Task:
In the records below, how many lines hold the string "xlsx"? Give only the number.

Material supplied:
⟨
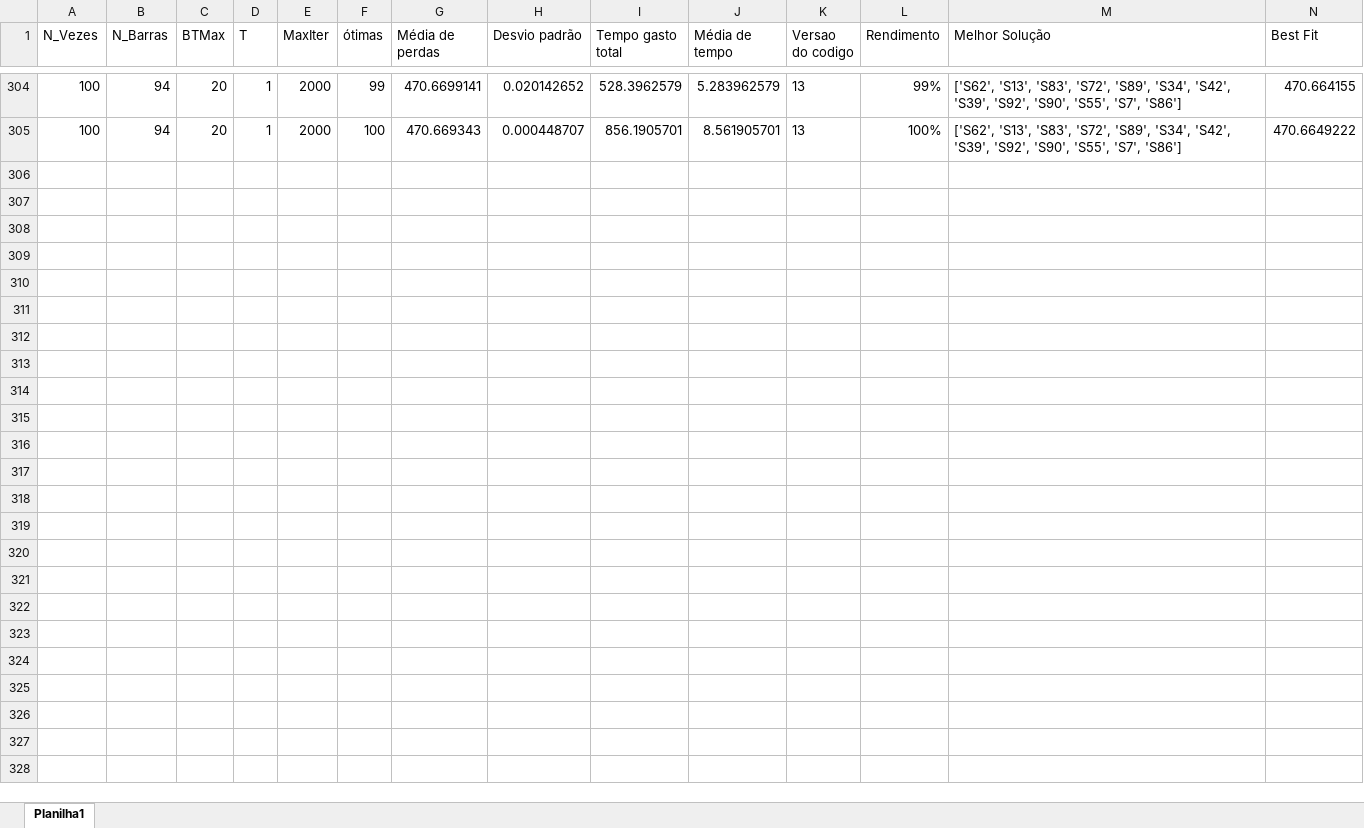
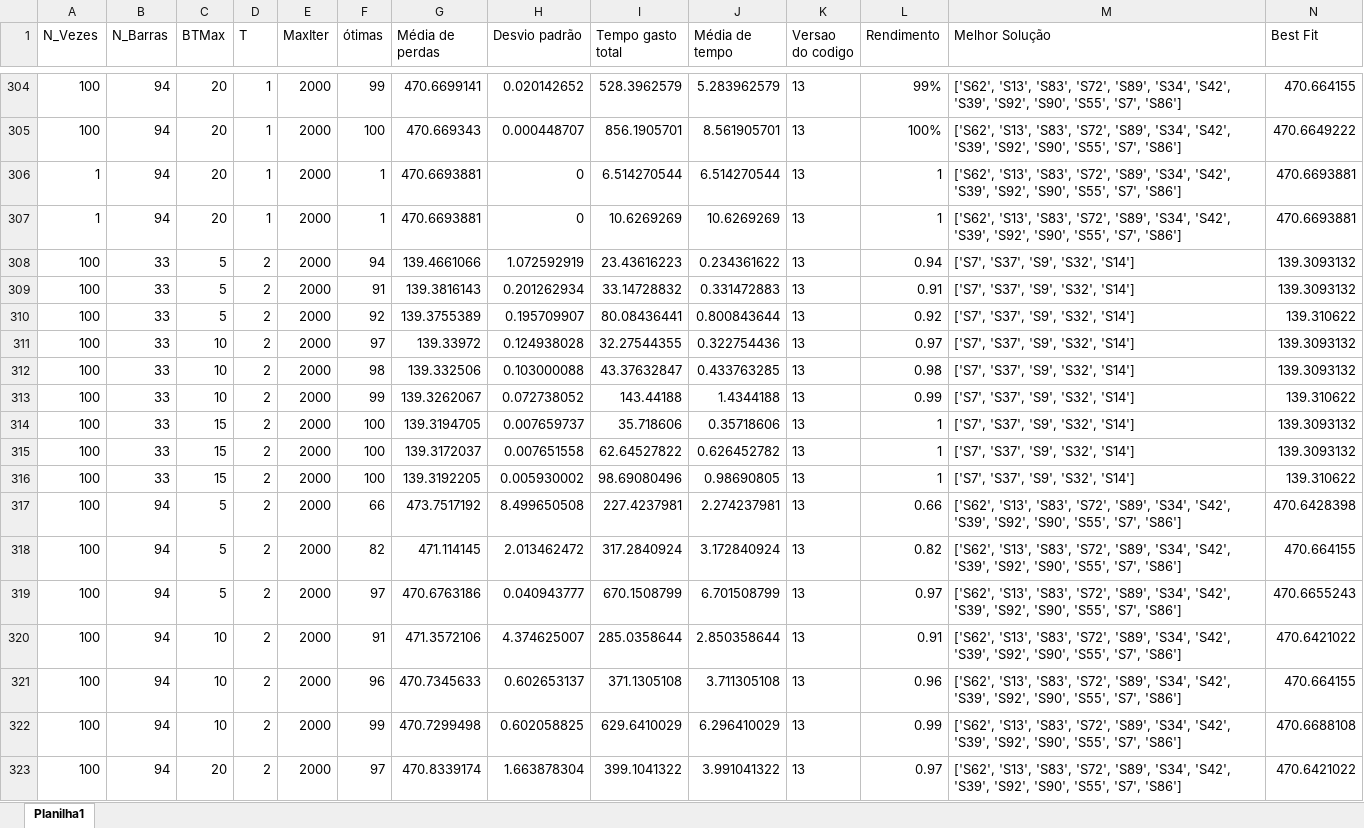
Before and after one commit to luizopinheiro/Reconfiguracao_TabuSearch, an Excel workbook: Resultados_TS.xlsx, sheet Planilha1, drawn as a sheet; only a part is shown, gaps mark what is left out; values as stored, in another font and other column widths than the file's, no borders; rows hold the shown columns only; the diff covers the shown part only; the diff names each change by its address in the sheet, - before the commit and + after, or states it on an @@ line.

```diff
--- a/Resultados_TS.xlsx (sheet Planilha1)
+++ b/Resultados_TS.xlsx (sheet Planilha1)
+row 306: 1 | 94 | 20 | 1 | 2000 | 1 | 470.6693881 | 0 | 6.514270544 | 6.514270544 | 13 | 1 | ['S62', 'S13', 'S83', 'S72', 'S89', 'S34', 'S42', 'S39', 'S92', 'S90', 'S55', 'S7', 'S86'] | 470.6693881
+row 307: 1 | 94 | 20 | 1 | 2000 | 1 | 470.6693881 | 0 | 10.6269269 | 10.6269269 | 13 | 1 | ['S62', 'S13', 'S83', 'S72', 'S89', 'S34', 'S42', 'S39', 'S92', 'S90', 'S55', 'S7', 'S86'] | 470.6693881
+row 308: 100 | 33 | 5 | 2 | 2000 | 94 | 139.4661066 | 1.072592919 | 23.43616223 | 0.234361622 | 13 | 0.94 | ['S7', 'S37', 'S9', 'S32', 'S14'] | 139.3093132
+row 309: 100 | 33 | 5 | 2 | 2000 | 91 | 139.3816143 | 0.201262934 | 33.14728832 | 0.331472883 | 13 | 0.91 | ['S7', 'S37', 'S9', 'S32', 'S14'] | 139.3093132
+row 310: 100 | 33 | 5 | 2 | 2000 | 92 | 139.3755389 | 0.195709907 | 80.08436441 | 0.800843644 | 13 | 0.92 | ['S7', 'S37', 'S9', 'S32', 'S14'] | 139.310622
+row 311: 100 | 33 | 10 | 2 | 2000 | 97 | 139.33972 | 0.124938028 | 32.27544355 | 0.322754436 | 13 | 0.97 | ['S7', 'S37', 'S9', 'S32', 'S14'] | 139.3093132
+row 312: 100 | 33 | 10 | 2 | 2000 | 98 | 139.332506 | 0.103000088 | 43.37632847 | 0.433763285 | 13 | 0.98 | ['S7', 'S37', 'S9', 'S32', 'S14'] | 139.3093132
+row 313: 100 | 33 | 10 | 2 | 2000 | 99 | 139.3262067 | 0.072738052 | 143.44188 | 1.4344188 | 13 | 0.99 | ['S7', 'S37', 'S9', 'S32', 'S14'] | 139.310622
+row 314: 100 | 33 | 15 | 2 | 2000 | 100 | 139.3194705 | 0.007659737 | 35.718606 | 0.35718606 | 13 | 1 | ['S7', 'S37', 'S9', 'S32', 'S14'] | 139.3093132
+row 315: 100 | 33 | 15 | 2 | 2000 | 100 | 139.3172037 | 0.007651558 | 62.64527822 | 0.626452782 | 13 | 1 | ['S7', 'S37', 'S9', 'S32', 'S14'] | 139.3093132
+row 316: 100 | 33 | 15 | 2 | 2000 | 100 | 139.3192205 | 0.005930002 | 98.69080496 | 0.98690805 | 13 | 1 | ['S7', 'S37', 'S9', 'S32', 'S14'] | 139.310622
+row 317: 100 | 94 | 5 | 2 | 2000 | 66 | 473.7517192 | 8.499650508 | 227.4237981 | 2.274237981 | 13 | 0.66 | ['S62', 'S13', 'S83', 'S72', 'S89', 'S34', 'S42', 'S39', 'S92', 'S90', 'S55', 'S7', 'S86'] | 470.6428398
+row 318: 100 | 94 | 5 | 2 | 2000 | 82 | 471.114145 | 2.013462472 | 317.2840924 | 3.172840924 | 13 | 0.82 | ['S62', 'S13', 'S83', 'S72', 'S89', 'S34', 'S42', 'S39', 'S92', 'S90', 'S55', 'S7', 'S86'] | 470.664155
+row 319: 100 | 94 | 5 | 2 | 2000 | 97 | 470.6763186 | 0.040943777 | 670.1508799 | 6.701508799 | 13 | 0.97 | ['S62', 'S13', 'S83', 'S72', 'S89', 'S34', 'S42', 'S39', 'S92', 'S90', 'S55', 'S7', 'S86'] | 470.6655243
+row 320: 100 | 94 | 10 | 2 | 2000 | 91 | 471.3572106 | 4.374625007 | 285.0358644 | 2.850358644 | 13 | 0.91 | ['S62', 'S13', 'S83', 'S72', 'S89', 'S34', 'S42', 'S39', 'S92', 'S90', 'S55', 'S7', 'S86'] | 470.6421022
+row 321: 100 | 94 | 10 | 2 | 2000 | 96 | 470.7345633 | 0.602653137 | 371.1305108 | 3.711305108 | 13 | 0.96 | ['S62', 'S13', 'S83', 'S72', 'S89', 'S34', 'S42', 'S39', 'S92', 'S90', 'S55', 'S7', 'S86'] | 470.664155
+row 322: 100 | 94 | 10 | 2 | 2000 | 99 | 470.7299498 | 0.602058825 | 629.6410029 | 6.296410029 | 13 | 0.99 | ['S62', 'S13', 'S83', 'S72', 'S89', 'S34', 'S42', 'S39', 'S92', 'S90', 'S55', 'S7', 'S86'] | 470.6688108
+row 323: 100 | 94 | 20 | 2 | 2000 | 97 | 470.8339174 | 1.663878304 | 399.1041322 | 3.991041322 | 13 | 0.97 | ['S62', 'S13', 'S83', 'S72', 'S89', 'S34', 'S42', 'S39', 'S92', 'S90', 'S55', 'S7', 'S86'] | 470.6421022
```
Also changed, not shown: 2 added rows elsewhere in this sheet, hidden cells, 1 other file.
⟩
The completed task:
3